Short Story: The Watch (Part 1)

Written By Mark Lee

Matthew Freeman didn't like to waste time. Every minute - and sometimes every second - of his day from the moment he woke up in the morning to the very instant he went to bed that evening was scheduled and accounted for. He prided himself on finding the quickest and most efficient ways to get things done. Walking to work even at a brisk pace was too slow for him. He could run to work, take a minute and a half to spruce up in the restroom, and be in his seat ready to work faster than even if he drove. Besides, he didn't trust the unpredictability of city traffic, leaving it to chance when and where a delay such as an accident might occur.

Redundant, superfluous activities were weeded out upon discovery. For example, over time he found he got more work done if he consciously blinked less, excessive blinking being a total waste of time. He shaved his scalp once a week, saving the time it would take to comb it everyday and the extra time to wash longer hair. Even in his leisure time, proficiency ruled as sovereign. Thus, speed-reading novels of epic size was his favorite hobby. Time lost due to disorganization was probably his greatest pet peeve. Consequently, to avoid undue stress, his pantry was for the most part organized by meal so he wouldn't have to waste time hunting down ingredients. Where this was impractical, organization was alphabetical.

His greatest desire, on the other hand, was to get everything done and still have a minute to spare at the end of the day. But, rarely did every item get checked off his To Do list. There was always something he missed. Oh, if only there were one or two more hours in the day.

One day on his run to work in the morning, he saw some street vendors a few blocks ahead of him. This wasn't an unusual scene, for would be merchants often hunted for bargain seeking pedestrians. Matthew normally ignored them. He didn't have time to haggle prices with them, but he wasn't going to pay high prices either.

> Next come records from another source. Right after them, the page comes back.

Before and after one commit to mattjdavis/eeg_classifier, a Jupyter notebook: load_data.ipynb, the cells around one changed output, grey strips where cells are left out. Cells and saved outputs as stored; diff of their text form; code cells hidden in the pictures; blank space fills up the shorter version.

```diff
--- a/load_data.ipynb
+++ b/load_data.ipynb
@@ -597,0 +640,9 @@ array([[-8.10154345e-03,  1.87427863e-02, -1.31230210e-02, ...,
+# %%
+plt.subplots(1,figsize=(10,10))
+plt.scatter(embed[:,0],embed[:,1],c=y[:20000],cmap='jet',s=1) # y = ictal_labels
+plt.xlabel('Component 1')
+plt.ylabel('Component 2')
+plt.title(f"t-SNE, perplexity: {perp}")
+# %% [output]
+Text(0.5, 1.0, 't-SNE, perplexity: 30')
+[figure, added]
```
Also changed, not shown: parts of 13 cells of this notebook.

This time, though, a particular vendor caught his attention.

"Watches for sale!" The vendor bellowed with all his might. "I promise you it will save you time." Matthew glanced down at his own watch, and since he was ahead of schedule, he decided he had time to investigate. "What do you mean it will save me time?"

"Brand new design," the vendor said. His voice was softer than before with a hint of excitement. "These silver areas on the back of the watch and along the inside of the band send signals to your brain to release adrenaline at specific intervals based upon the setting you choose." He paused for a moment to let his statement sink in a little. "It will allow you to work longer without taking breaks."

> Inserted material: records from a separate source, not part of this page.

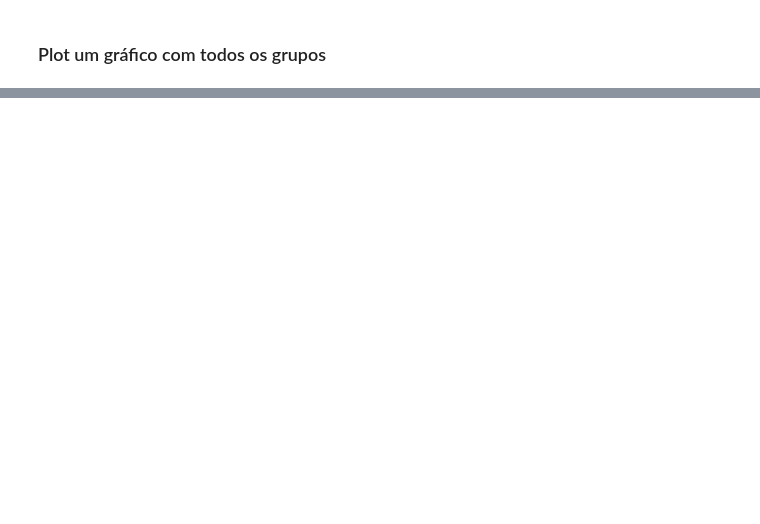
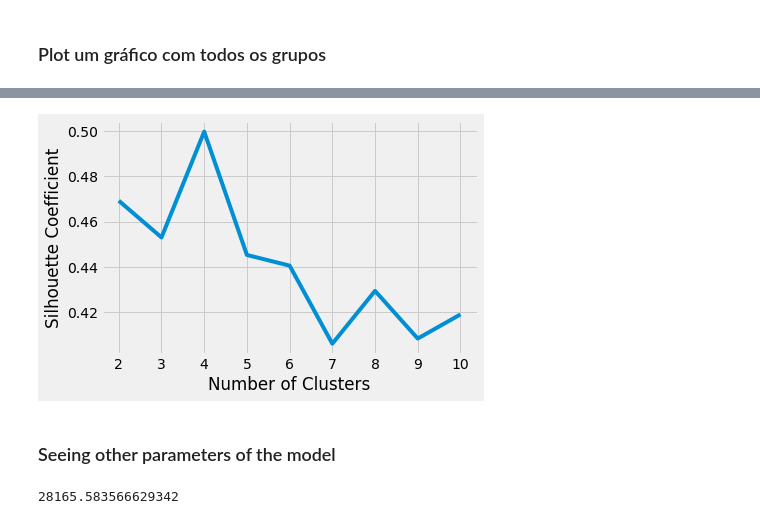
Before and after one commit to williambrunos/Introduction-To-ML, a Jupyter notebook: Class_3/K_means_oficina.ipynb, the cells around one changed output, grey strips where cells are left out. Saved outputs shown, nothing was run; the diff lists cells and outputs as text; code cells hidden in the pictures; blank space fills up the shorter version.

```diff
--- a/Class_3/K_means_oficina.ipynb
+++ b/Class_3/K_means_oficina.ipynb
@@ -129,0 +172,33 @@ plt.show()
+# %%
+kmeans_kwargs = {
+     "init": "random",
+     "n_init": 10,
+     "max_iter": 300,
+     "random_state": 42,
+}
+# %%
+from sklearn.metrics import silhouette_score
+# A list holds the silhouette coefficients for each k
+silhouette_coefficients = []
+
+# Notice you start at 2 clusters for silhouette coefficient
+for k in range(2, 11):
+    kmeans = KMeans(n_clusters=k, **kmeans_kwargs)
+    kmeans.fit(X)
+    score = silhouette_score(X, kmeans.labels_)
+    silhouette_coefficients.append(score)
+# %%
+plt.style.use("fivethirtyeight")
+plt.plot(range(2, 11), silhouette_coefficients)
+plt.xticks(range(2, 11))
+plt.xlabel("Number of Clusters")
+plt.ylabel("Silhouette Coefficient")
+plt.show()
+# %% [output]
+[figure, added]
+# %% [markdown]
+### Seeing other parameters of the model
+# %%
+model.inertia_ # For a given k, what was the lowest SSE value?
+# %% [output]
+28165.583566629342
```
Also changed, not shown: parts of 10 cells of this notebook.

Matthew didn't allow his emotionless expression to falter, so the vendor added to his sales pitch. "You will work faster with more energy, and you won't get tired no matter how long you work."

"How much?" Matthew asked.

"Fifty bucks."

"Too much."

"Tell you what, then," the vendor said, "I'll sell it for forty-five, and you can bring it back tomorrow for a full refund if you don't like it."

Matthew knew his original price was probably worth it, and the offer of the refund didn't hurt. He nodded in agreement while reaching for his wallet. He paid with two twenty-dollar bills and a five. Before the vendor gave him the watch, he said, "Let me give you one word of warning. This thing can be addictive." Matthew wasn't worried, for he had quit caffeine and cigarettes cold turkey in the past. "Nothing controls me," he told the vendor as he took the watch. Without another wasted second, he continued his run to the office.

He didn't have time to mess with his new watch until lunchtime. After he ate his leftover spaghetti, he dug the watch out of his pocket. There were two small circles on the top half of the perfectly round face, one to show heart rate and the other to show the date. The bottom half contained a rectangle, showing the time.

Matthew looked at his other watch and noticed that his new watch showed the same time, within ten seconds of each other. He contemplated correcting this deviation but determined time was better spent locating the adrenaline setting. Two black buttons were on the right side of the face. He pressed the top one a couple of times, scrolling through a menu. He stopped when he saw the word settings appear below the time. He pressed the lower button, which replaced the word settings with adrenaline. He pressed the top button again several times, scrolling through the various time intervals. He didn't want to overwhelm his system, so he chose a setting near the bottom.

He placed the watch on his right wrist and tightened the band. Almost immediately he felt a strong urge to inhale deeply. He exhaled, smiling, as if he'd just run a mile in four minutes. "Well," he said out loud, "that was fast." He had worried all morning that his purchase wouldn't meet his high expectations, but if it performed in the long run anything like it performed in the first ten seconds, it wouldn't only meet his expectations but far surpass them.

He returned to work in the best mood that he could ever remember having. As he sat down, he thought about how he had worried earlier and how he had mentally reprimanded himself for wasting time worrying about something that was in the past. He grinned and then whispered to himself, "Now, I may have time to worry and not have to worry about worrying."

To be continued ...

To read the second half of this story, click HERE.